So pretty much everyone uses MIG. The problem with MIG is this. People with lots of experience say it is very difficult to make a strong structural weld with a MIG machine. It appears easy to use, but it is very hard to get a strong weld. My father for example had years of experience as a welder. He then trained in MIG, but failed his MIG certification several times because when they x-rayed the welds they found structural flaws. I am not exactly sure why this is true. It may have something to do with the difficulty of seeing your welding line because the welding gun is very close, and there tends to be a bunch of smoke and splatter with MIG?
So upon my father's recommendation, and those I saw on the web, I decided to skip MIG and to learn how to use an Arc welder.
The other good reason I got an Arc welding machine is because I will almost always be welding outside. And Arc welding rods do better in windy conditions. The shielding gasses don't get blown away as easy because the shielding gas comes from the flux around the rod. Most MIG uses a gas bottle and it can have trouble if there is a breeze.
NOTE: I have since changed my mind after using this welder.

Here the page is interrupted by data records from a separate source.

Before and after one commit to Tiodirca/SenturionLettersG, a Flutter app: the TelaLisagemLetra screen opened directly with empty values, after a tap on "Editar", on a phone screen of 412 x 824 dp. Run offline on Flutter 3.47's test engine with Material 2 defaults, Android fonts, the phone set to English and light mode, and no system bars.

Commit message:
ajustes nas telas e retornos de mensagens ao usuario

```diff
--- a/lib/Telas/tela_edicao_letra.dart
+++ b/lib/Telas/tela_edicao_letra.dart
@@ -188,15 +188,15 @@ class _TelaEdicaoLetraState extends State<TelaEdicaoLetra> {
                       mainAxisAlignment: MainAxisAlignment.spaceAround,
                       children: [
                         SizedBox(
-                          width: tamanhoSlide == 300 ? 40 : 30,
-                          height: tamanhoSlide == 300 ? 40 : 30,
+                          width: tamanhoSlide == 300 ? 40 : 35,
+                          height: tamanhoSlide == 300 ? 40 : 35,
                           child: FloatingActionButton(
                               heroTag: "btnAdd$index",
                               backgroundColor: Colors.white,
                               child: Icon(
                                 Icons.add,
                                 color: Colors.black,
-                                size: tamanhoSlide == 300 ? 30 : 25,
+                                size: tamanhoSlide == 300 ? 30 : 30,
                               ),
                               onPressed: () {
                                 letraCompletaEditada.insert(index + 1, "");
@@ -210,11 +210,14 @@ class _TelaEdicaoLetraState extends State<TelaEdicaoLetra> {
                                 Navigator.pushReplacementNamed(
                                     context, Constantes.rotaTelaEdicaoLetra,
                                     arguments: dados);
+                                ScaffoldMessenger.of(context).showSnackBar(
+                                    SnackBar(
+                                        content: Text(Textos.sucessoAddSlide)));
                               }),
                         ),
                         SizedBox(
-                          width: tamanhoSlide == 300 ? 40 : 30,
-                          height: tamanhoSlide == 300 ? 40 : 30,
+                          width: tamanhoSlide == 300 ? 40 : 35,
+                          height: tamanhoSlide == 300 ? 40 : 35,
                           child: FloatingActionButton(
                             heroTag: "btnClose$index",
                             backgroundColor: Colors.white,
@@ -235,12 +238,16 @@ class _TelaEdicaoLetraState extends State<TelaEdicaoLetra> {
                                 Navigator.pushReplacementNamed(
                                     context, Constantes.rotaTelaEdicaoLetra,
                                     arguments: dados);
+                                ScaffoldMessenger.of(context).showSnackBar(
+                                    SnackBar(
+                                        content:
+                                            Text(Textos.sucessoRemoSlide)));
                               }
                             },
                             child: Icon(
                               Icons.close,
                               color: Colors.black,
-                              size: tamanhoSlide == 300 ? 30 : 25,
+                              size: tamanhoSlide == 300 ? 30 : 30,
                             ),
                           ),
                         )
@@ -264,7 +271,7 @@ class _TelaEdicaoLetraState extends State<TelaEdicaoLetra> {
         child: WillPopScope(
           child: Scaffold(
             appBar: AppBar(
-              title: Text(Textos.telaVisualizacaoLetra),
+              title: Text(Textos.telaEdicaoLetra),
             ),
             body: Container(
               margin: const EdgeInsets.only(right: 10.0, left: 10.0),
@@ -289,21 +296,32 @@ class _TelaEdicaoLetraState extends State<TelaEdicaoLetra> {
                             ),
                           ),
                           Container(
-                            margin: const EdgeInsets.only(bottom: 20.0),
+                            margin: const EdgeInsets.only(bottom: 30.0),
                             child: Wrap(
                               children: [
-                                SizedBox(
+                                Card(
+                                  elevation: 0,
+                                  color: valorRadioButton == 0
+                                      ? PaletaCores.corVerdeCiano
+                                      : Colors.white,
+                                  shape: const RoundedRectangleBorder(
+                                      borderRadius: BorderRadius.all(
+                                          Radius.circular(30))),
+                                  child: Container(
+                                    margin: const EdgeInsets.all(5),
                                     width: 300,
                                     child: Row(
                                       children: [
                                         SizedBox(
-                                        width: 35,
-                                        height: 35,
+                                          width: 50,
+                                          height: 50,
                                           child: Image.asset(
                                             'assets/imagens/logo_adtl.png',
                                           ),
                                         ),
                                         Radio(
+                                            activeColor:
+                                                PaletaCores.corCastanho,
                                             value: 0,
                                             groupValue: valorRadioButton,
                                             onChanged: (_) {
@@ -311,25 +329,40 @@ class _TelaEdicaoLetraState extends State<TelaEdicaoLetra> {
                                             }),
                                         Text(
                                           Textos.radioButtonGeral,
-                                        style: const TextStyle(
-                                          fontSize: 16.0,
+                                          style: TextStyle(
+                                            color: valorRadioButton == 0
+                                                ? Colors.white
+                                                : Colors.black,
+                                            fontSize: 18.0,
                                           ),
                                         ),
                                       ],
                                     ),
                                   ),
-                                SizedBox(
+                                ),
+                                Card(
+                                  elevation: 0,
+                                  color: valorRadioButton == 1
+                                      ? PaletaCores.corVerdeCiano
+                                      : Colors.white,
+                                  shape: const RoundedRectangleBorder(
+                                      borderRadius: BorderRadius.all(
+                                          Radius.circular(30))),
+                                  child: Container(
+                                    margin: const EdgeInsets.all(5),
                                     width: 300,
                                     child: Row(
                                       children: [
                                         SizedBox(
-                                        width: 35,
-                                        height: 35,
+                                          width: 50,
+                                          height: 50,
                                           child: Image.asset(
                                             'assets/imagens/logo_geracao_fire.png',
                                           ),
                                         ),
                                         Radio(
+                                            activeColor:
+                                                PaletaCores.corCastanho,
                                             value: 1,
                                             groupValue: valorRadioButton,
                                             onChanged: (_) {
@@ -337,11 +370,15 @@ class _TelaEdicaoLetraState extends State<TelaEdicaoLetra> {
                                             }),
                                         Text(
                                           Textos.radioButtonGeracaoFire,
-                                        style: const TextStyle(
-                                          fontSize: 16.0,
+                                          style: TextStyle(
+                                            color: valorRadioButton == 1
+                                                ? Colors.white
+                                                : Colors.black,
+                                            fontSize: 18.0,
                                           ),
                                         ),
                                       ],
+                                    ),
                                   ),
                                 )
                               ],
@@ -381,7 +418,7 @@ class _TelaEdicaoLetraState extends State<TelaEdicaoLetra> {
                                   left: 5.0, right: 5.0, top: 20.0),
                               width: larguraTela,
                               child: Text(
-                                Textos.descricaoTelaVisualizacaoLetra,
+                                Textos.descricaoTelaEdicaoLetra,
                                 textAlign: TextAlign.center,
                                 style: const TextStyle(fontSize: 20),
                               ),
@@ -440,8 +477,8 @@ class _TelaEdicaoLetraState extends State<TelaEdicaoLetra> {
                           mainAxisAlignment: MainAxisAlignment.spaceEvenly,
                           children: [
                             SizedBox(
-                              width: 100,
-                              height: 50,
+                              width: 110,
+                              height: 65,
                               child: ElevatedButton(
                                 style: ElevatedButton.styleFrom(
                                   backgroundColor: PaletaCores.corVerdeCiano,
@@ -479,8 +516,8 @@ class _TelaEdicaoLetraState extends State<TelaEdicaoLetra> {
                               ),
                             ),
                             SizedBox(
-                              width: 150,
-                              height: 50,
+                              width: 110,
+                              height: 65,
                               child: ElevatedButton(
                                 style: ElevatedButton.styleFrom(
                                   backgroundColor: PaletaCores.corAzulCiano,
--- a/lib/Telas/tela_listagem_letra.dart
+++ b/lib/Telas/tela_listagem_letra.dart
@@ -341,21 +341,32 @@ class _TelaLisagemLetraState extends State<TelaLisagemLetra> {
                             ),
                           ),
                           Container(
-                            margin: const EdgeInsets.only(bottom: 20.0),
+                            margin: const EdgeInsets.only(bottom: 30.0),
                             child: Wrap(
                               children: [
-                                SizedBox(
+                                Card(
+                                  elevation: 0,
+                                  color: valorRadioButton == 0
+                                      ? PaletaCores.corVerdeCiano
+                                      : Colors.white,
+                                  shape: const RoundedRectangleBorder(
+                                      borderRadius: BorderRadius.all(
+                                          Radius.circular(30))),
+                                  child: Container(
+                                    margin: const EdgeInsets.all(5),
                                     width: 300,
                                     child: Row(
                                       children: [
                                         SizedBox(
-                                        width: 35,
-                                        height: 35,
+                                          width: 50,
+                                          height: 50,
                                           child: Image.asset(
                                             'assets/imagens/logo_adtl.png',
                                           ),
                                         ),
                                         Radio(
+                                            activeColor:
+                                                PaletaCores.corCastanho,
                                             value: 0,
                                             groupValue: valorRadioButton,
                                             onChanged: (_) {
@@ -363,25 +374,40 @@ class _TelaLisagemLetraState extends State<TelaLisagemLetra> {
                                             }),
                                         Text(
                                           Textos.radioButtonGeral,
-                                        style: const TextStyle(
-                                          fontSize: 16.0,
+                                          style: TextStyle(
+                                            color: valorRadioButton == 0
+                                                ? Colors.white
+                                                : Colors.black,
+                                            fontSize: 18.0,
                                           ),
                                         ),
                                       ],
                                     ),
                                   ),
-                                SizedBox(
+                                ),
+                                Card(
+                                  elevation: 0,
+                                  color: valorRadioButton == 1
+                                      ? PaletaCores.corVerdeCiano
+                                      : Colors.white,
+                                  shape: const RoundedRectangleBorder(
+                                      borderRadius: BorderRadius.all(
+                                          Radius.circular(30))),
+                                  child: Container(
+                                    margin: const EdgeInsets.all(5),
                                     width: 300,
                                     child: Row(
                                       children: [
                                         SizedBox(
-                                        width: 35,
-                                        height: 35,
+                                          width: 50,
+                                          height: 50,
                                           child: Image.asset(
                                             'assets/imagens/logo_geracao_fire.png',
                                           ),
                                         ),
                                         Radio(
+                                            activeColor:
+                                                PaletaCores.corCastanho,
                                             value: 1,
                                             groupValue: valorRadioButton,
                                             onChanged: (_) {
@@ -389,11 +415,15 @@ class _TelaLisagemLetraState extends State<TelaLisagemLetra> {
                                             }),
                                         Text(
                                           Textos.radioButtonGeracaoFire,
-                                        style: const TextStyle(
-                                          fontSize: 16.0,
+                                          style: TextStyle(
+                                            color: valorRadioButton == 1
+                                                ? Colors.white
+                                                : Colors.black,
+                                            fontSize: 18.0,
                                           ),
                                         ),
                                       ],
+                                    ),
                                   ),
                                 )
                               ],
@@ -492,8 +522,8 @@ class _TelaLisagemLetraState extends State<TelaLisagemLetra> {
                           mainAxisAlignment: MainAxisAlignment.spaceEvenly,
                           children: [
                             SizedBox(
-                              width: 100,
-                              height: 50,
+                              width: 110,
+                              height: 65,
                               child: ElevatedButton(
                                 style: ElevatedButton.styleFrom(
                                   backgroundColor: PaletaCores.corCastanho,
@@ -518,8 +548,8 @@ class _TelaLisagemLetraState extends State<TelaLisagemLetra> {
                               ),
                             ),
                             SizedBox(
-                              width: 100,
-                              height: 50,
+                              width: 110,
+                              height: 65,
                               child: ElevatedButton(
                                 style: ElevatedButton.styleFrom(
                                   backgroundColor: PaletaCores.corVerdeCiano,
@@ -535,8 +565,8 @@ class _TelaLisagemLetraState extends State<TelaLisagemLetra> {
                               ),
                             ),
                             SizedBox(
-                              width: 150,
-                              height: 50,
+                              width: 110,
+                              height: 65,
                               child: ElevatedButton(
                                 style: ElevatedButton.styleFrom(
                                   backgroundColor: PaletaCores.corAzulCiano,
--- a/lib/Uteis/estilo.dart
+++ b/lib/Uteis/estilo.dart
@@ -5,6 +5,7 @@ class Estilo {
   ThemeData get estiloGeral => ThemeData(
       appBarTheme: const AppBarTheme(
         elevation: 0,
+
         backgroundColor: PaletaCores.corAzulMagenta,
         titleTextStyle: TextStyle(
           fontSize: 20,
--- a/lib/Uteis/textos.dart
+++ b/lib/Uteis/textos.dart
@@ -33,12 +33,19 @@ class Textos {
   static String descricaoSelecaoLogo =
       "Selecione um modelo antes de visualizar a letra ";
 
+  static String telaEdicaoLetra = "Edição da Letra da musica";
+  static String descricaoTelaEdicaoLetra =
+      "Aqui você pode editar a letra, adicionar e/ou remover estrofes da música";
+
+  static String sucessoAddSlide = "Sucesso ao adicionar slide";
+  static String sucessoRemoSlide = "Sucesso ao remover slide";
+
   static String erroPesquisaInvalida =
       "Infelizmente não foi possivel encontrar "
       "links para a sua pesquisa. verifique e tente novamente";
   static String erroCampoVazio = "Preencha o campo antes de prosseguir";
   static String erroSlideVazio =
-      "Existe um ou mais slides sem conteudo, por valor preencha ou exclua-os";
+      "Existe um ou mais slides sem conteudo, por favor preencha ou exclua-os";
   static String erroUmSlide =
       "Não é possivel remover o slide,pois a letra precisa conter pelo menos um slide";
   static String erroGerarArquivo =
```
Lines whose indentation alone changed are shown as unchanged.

For thinner metals MIG would have been the better choice. Learn more here at this updated post.
Lincoln Buzz Box
So I picked up an AC Lincoln Buzz Box, or Cracker Box as they are known. My father had one of these for years and they are known to be very durable. I have read from several professional welders online that if they only had this machine they could do pretty much anything with it. They are still sold new at Home Depot for about $265. I got one in great condition for $125 used.

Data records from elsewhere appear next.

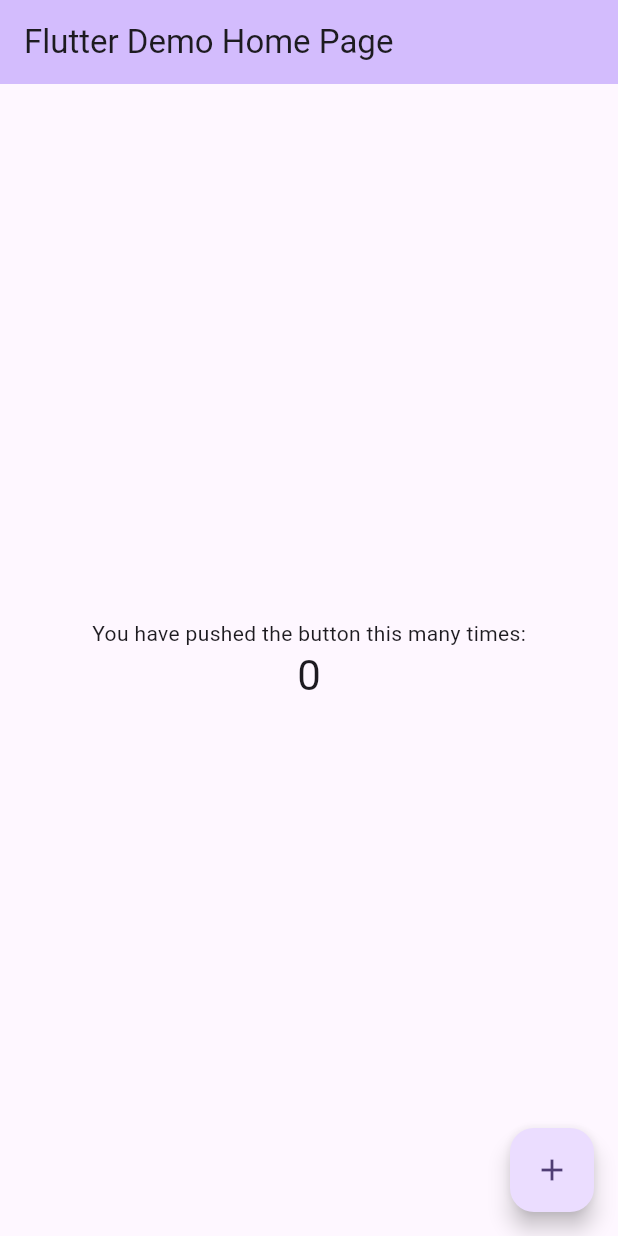
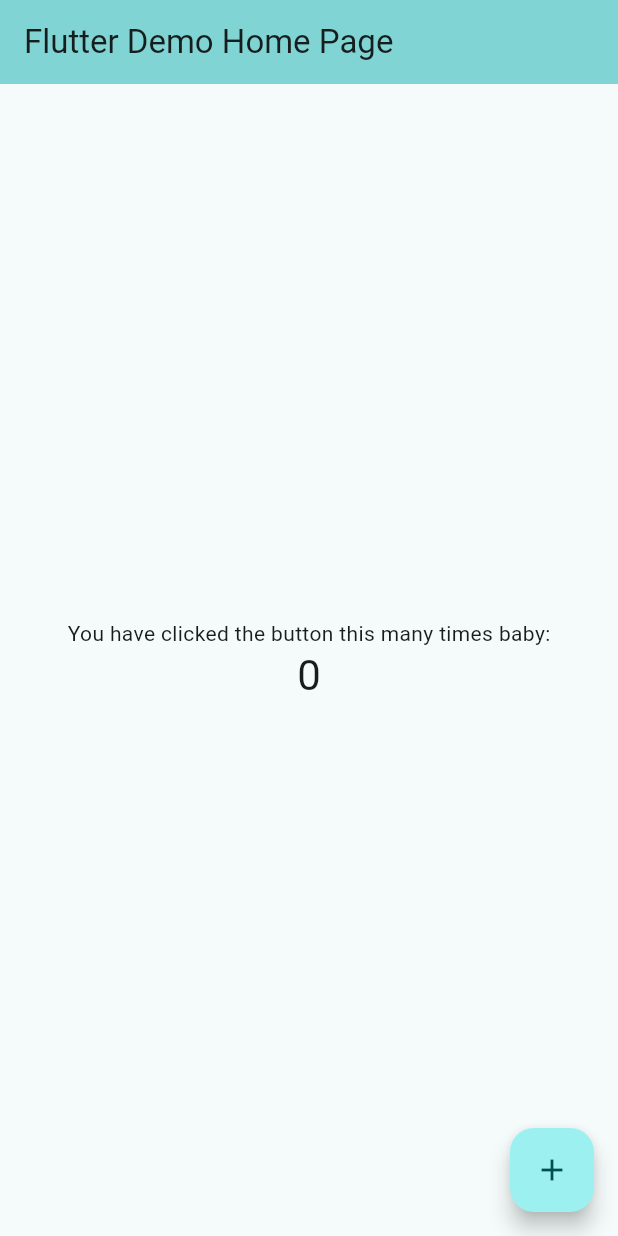
Before and after one commit to LaespadaLF/DemoTestingFlutter, a Flutter app: the screen it shows after launch, on a phone screen of 412 x 824 dp. Run offline on Flutter 3.47's test engine with Material 3 defaults, Android fonts, the phone set to English and light mode, and no system bars.

Commit message:
Update Terbaru

```diff
--- a/lib/main.dart
+++ b/lib/main.dart
@@ -11,7 +11,7 @@ class MyApp extends StatelessWidget {
   @override
   Widget build(BuildContext context) {
     return MaterialApp(
-      title: 'Flutter Demo',
+      title: 'Flutter OyiGroup',
       theme: ThemeData(
         // This is the theme of your application.
         //
@@ -28,7 +28,7 @@ class MyApp extends StatelessWidget {
         //
         // This works for code too, not just values: Most code changes can be
         // tested with just a hot reload.
-        colorScheme: .fromSeed(seedColor: Colors.deepPurple),
+        colorScheme: .fromSeed(seedColor: const Color.fromARGB(255, 58, 183, 183)),
       ),
       home: const MyHomePage(title: 'Flutter Demo Home Page'),
     );
@@ -104,7 +104,7 @@ class _MyHomePageState extends State<MyHomePage> {
           // wireframe for each widget.
           mainAxisAlignment: .center,
           children: [
-            const Text('You have pushed the button this many times:'),
+            const Text('You have clicked the button this many times baby:'),
             Text(
               '$_counter',
               style: Theme.of(context).textTheme.headlineMedium,
```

Auto-Darkening Welding Helmet
Everyone said that the best tool a beginner can buy is an auto-darkening welding helmet. The old way of doing it was to position your rod, and then flip down your welding helmet, and then hope your rod had not moved and strike your arc. With the auto-darkening helmet you leave it down, you can see what you are doing, and the instant you strike your arc the face shield darkens so you can keep seeing what you are doing.
I considered getting the $50 one from Harbor Freight, but it got mixed reviews, but then I found this one on Northern Tool for $50. It was highly recommended on many web forums, and on the Northern Tools site it had 260 positive reviews out of 263 which is pretty amazing for any product.
Having now used the helmet I love it. For the price it works perfectly. For a part time hobby welder I can't see the need to spend more. The one draw back that I don't like about the helmet is that the knobs on the side that adjust the tension for when the helmet is pushed up always loosen, and so the helmet falls down when I don't want it to. Not really a big deal, I just have to adjust them regularly.
More Welding Tools
There are a few more basic tools I had to get. A chipper, which chips the slag off of the weld, and a wire brush for cleaning up the welds. Plus there is some safety equipment I will talk about later.
Learning to Weld Progress Journal - come back here to see my progress notes and pictures.